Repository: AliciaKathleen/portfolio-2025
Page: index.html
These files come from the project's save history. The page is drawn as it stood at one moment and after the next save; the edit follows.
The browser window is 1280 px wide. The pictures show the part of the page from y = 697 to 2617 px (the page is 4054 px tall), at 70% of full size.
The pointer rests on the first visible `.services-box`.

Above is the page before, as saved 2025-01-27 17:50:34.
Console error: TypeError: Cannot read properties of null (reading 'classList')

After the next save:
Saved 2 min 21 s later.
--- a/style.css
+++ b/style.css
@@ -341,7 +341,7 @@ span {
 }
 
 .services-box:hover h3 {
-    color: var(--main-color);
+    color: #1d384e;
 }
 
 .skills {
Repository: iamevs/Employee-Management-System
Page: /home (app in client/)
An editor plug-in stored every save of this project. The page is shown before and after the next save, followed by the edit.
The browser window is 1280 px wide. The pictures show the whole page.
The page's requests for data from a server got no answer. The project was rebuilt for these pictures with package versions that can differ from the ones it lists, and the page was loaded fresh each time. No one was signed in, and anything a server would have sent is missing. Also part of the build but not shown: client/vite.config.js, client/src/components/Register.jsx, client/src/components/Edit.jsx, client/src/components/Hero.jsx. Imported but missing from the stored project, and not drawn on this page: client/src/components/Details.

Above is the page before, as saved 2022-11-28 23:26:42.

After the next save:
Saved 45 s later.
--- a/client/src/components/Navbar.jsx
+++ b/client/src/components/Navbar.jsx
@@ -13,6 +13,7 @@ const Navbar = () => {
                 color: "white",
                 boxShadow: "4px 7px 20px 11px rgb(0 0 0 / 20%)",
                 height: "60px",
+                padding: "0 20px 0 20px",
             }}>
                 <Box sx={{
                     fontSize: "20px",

::::

=== Problem statement ===
Copy every line of the listing where the word "before" appears.

=== Solution for this exercise ===
Above is the page before, as saved 2025-01-27 17:50:34.
An editor plug-in stored every save of this project. The page is shown before and after the next save, followed by the edit.
Above is the page before, as saved 2022-11-28 23:26:42.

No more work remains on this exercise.